Supplied data Block Start
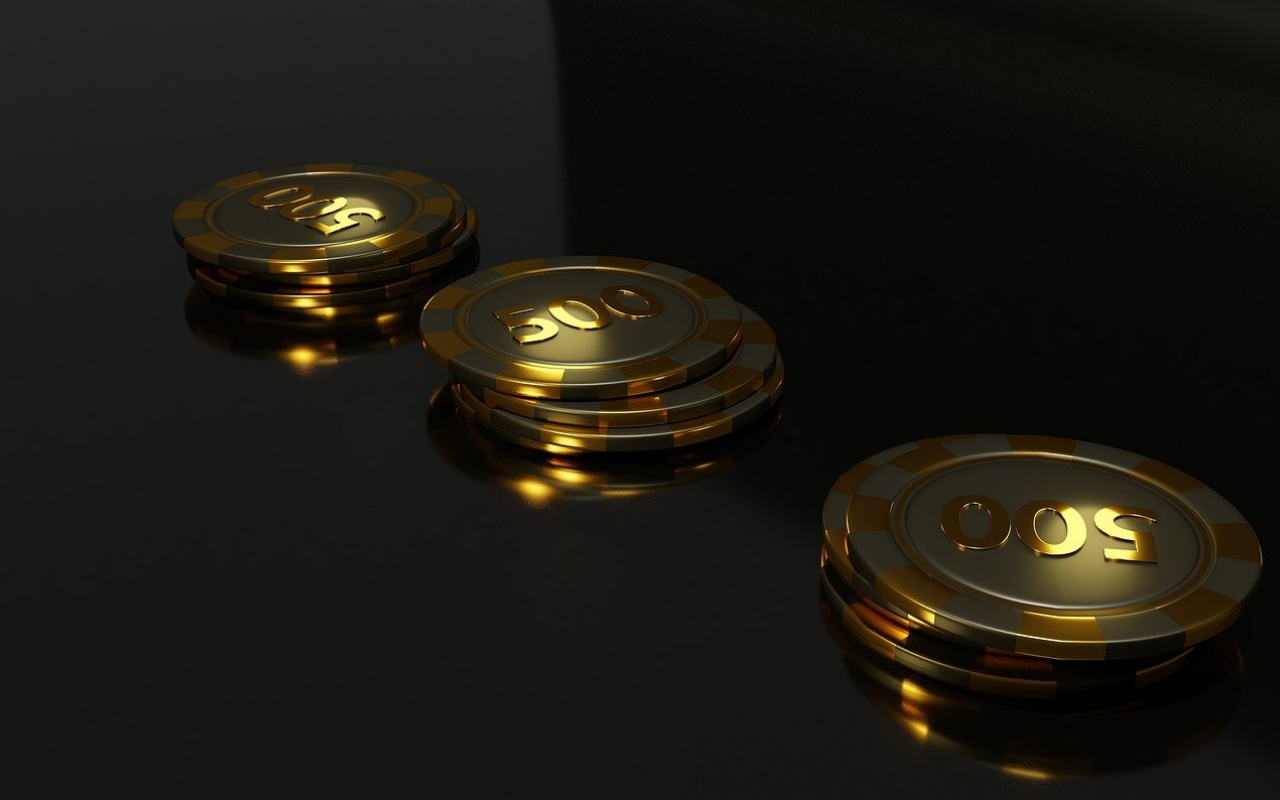
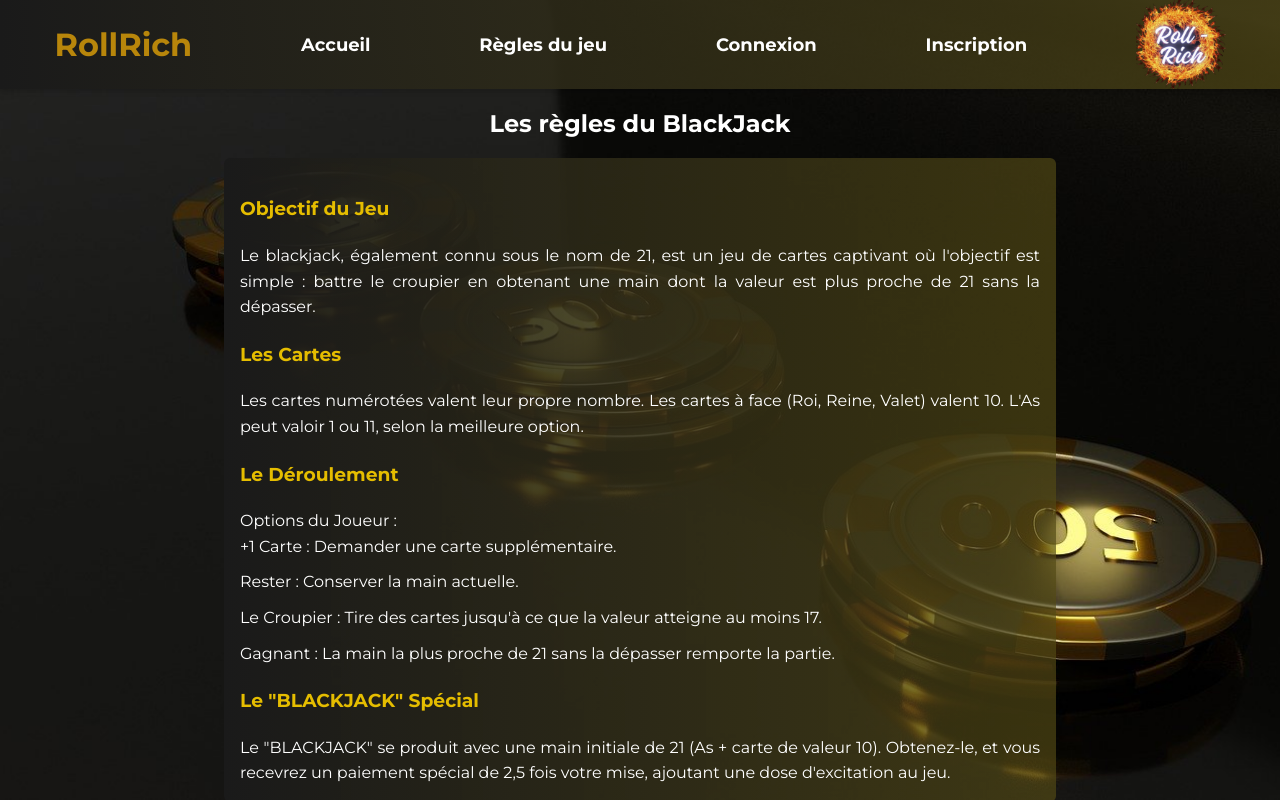
Before and after one commit to MaxenceChevee/Checkpoint4, a React (Vite) app in the folder frontend/: page /rules in a window 1280 px wide. Before the commit this address had no page. Built offline with nearby package versions, Linux system fonts and the light colour scheme.

Commit message:
rectif other scss

```diff
--- a/frontend/src/components/Header.jsx
+++ b/frontend/src/components/Header.jsx
@@ -26,6 +26,9 @@ function Header() {
       <Link to="/" className="logo-desktop" onClick={closeMenu}>
         Accueil
       </Link>
+      <Link to="/rules" className="logo-desktop" onClick={toggleMenu}>
+        Règles du jeu
+      </Link>
 
       {!user ? (
         <>
@@ -39,21 +42,15 @@ function Header() {
         </>
       ) : (
         <>
-          <p className="logo-desktop">Crédits: {user && user.credits}</p>
-
+          <p className="logo-desktop">Crédits: {user && user.credits}$</p>
+          <Link to="/settings" className="logo-desktop" onClick={closeMenu}>
+            Réglages
+          </Link>
           <Link to="/" className="logo-desktop" onClick={logout}>
             Déconnexion
           </Link>
-
-          <Link to="/settings" className="logo-desktop" onClick={closeMenu}>
-            Réglages
-          </Link>
         </>
       )}
-
-      <Link to="/contact" className="logo-desktop" onClick={toggleMenu}>
-        A propos
-      </Link>
 
       <img src={logoImage} alt="Logo" className="logo-image" />
 
@@ -61,14 +58,19 @@ function Header() {
         <Link to="/" className="logo" onClick={closeMenu}>
           Accueil
         </Link>
+        <Link to="/rules" className="logo" onClick={toggleMenu}>
+          Règles du jeu
+        </Link>
+
         {user ? (
           <>
-            <p className="logo">Crédits: {user.credits}</p>
+            <p className="logo">Crédits: {user.credits}$</p>
+
+            <Link to="/settings" className="logo" onClick={closeMenu}>
+              Réglages
+            </Link>
             <Link to="/" className="logo" onClick={logout}>
               Déconnexion
-            </Link>
-            <Link to="/settings" className="logo" onClick={closeMenu}>
-              Réglages
             </Link>
           </>
         ) : (
@@ -76,16 +78,11 @@ function Header() {
             <Link to="/connexion" className="logo" onClick={toggleMenu}>
               Connexion
             </Link>
-
             <Link to="/inscription" className="logo" onClick={toggleMenu}>
               Inscription
             </Link>
           </>
         )}
-
-        <Link to="/contact" className="logo" onClick={toggleMenu}>
-          A propos
-        </Link>
       </div>
     </header>
   );
--- a/frontend/src/main.jsx
+++ b/frontend/src/main.jsx
@@ -6,7 +6,7 @@ import Games from "./pages/Games";
 import App from "./App";
 import Home from "./pages/Home";
 import Connexion from "./pages/Connexion";
-import About from "./pages/About";
+import Rules from "./pages/Rules";
 import Inscription from "./pages/Inscription";
 import "./styles/Global.scss";
 import BlackJackGame from "./pages/BlackJackGame";
@@ -25,7 +25,7 @@ root.render(
             <Route path="blackjack-game" element={<BlackJackGame />} />
 
             <Route path="connexion" element={<Connexion />} />
-            <Route path="contact" element={<About />} />
+            <Route path="rules" element={<Rules />} />
             <Route path="inscription" element={<Inscription />} />
             <Route path="settings" element={<Settings />} />
           </Route>
--- a/frontend/src/pages/About.jsx
+++ /dev/null
@@ -1,20 +0,0 @@
-import "../styles/About.scss";
-
-function About() {
-  return (
-    <div className="about-container">
-      <div className="title-header">
-        <h2>A propos</h2>
-      </div>
-      <p className="text-about">
-        Bienvenue sur Roll-Rich ! L'ultime destination virtuelle pour une
-        expérience de casino sans pareil ! Plongez dans l'excitation du jeu sans
-        les risques financiers. Rejoignez-nous et explorez un monde de
-        divertissement virtuel où les gains sont fictifs, mais le plaisir est
-        bien réel !
-      </p>
-    </div>
-  );
-}
-
-export default About;
--- a/frontend/src/pages/Games.jsx
+++ b/frontend/src/pages/Games.jsx
@@ -16,7 +16,7 @@ function Games() {
           </button>
         </Link>
 
-        <Link to="/roulette-game" className="game-link">
+        <Link to="/wheelset" className="game-link">
           <img src={roueImage} alt="roue" className="game-image" />
           <button className="game-button casino-animation" type="button">
             Tournez la roue et tentez de gagner des crédits !
--- /dev/null
+++ b/frontend/src/pages/Rules.jsx
@@ -0,0 +1,46 @@
+import React from "react";
+import "../styles/Rules.scss";
+
+function About() {
+  return (
+    <div className="about-container">
+      <div className="title-header">
+        <h2>Les règles du BlackJack</h2>
+      </div>
+      <p className="text-about">
+        <h3>Objectif du Jeu</h3>
+        Le blackjack, également connu sous le nom de 21, est un jeu de cartes
+        captivant où l'objectif est simple : battre le croupier en obtenant une
+        main dont la valeur est plus proche de 21 sans la dépasser.
+        <h3>Les Cartes</h3>
+        Les cartes numérotées valent leur propre nombre. Les cartes à face (Roi,
+        Reine, Valet) valent 10. L'As peut valoir 1 ou 11, selon la meilleure
+        option.
+        <h3>Le Déroulement</h3>
+        <ul>
+          <li>
+            Options du Joueur :
+            <ul>
+              <li>+1 Carte : Demander une carte supplémentaire.</li>
+              <li>Rester : Conserver la main actuelle.</li>
+            </ul>
+          </li>
+          <li>
+            Le Croupier : Tire des cartes jusqu'à ce que la valeur atteigne au
+            moins 17.
+          </li>
+          <li>
+            Gagnant : La main la plus proche de 21 sans la dépasser remporte la
+            partie.
+          </li>
+        </ul>
+        <h3>Le "BLACKJACK" Spécial</h3>
+        Le "BLACKJACK" se produit avec une main initiale de 21 (As + carte de
+        valeur 10). Obtenez-le, et vous recevrez un paiement spécial de 2,5 fois
+        votre mise, ajoutant une dose d'excitation au jeu.
+      </p>
+    </div>
+  );
+}
+
+export default About;
--- a/frontend/src/styles/About.scss
+++ /dev/null
@@ -1,14 +0,0 @@
-.about-container {
-  padding: 20px;
-  border: 1px solid #ccc;
-  border-radius: 8px;
-  background-color: #f8f8f8;
-  width: 50%;
-  max-height: 100%;
-  margin: auto;
-}
-.text-about {
-  display: flex;
-  text-align: center;
-  color: black;
-}
--- a/frontend/src/styles/Header.scss
+++ b/frontend/src/styles/Header.scss
@@ -77,6 +77,24 @@
 
   .navbar.menu-open .mobile-menu {
     display: flex;
-    width: 10rem;
+    flex-direction: column;
+    justify-content: center;
+    align-items: center;
+    text-align: center;
+    padding: 2rem;
+    width: 100%;
+    background-color: #000000;
+
+    a {
+      text-decoration: none;
+      color: white;
+      font-size: 18px;
+      margin: 1rem;
+      transition: color 0.3s ease;
+
+      &:hover {
+        color: #b8860b;
+      }
+    }
   }
 }
--- /dev/null
+++ b/frontend/src/styles/Rules.scss
@@ -0,0 +1,48 @@
+.fixed-navbar {
+  position: fixed;
+  top: 0;
+  left: 0;
+  width: 100%;
+  background-color: #1a1a1a;
+  color: #e5bd00;
+  padding: 10px;
+  z-index: 1000;
+}
+
+.about-container {
+  text-align: center;
+  overflow-y: auto;
+}
+
+.title-header {
+  margin-bottom: 20px;
+
+  h2 {
+    font-size: 24px;
+    color: #e5bd00;
+  }
+}
+
+.text-about {
+  line-height: 1.6;
+  text-align: justify;
+  max-width: 800px;
+  margin: auto;
+  padding: 1rem;
+  background: linear-gradient(to right, #1a1a1a, #534a15ad);
+  border-radius: 6px;
+
+  h3 {
+    color: #e5bd00;
+    margin-top: 20px;
+  }
+
+  ul {
+    list-style-type: none;
+    padding: 0;
+
+    li {
+      margin-bottom: 10px;
+    }
+  }
+}
--- a/frontend/src/styles/Settings.scss
+++ b/frontend/src/styles/Settings.scss
@@ -1,6 +1,9 @@
 .settings-container {
   max-width: 400px;
-  margin: 0 auto;
+  margin: auto;
+  background: linear-gradient(to right, #1a1a1a, #534a15ad);
+  padding: 2rem;
+  border-radius: 6px;
 
   h2 {
     text-align: center;
@@ -16,6 +19,7 @@
       font-size: 14px;
       display: flex;
       flex-direction: column;
+      color: white;
 
       input {
         padding: 8px;
```
Also changed, not shown: frontend/src/pages/Wheelset.jsx (added).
Supplied data Block End
Report each line above that includes the string "Réglages".

Response to this exercise:
+            Réglages
-            Réglages
+              Réglages
-              Réglages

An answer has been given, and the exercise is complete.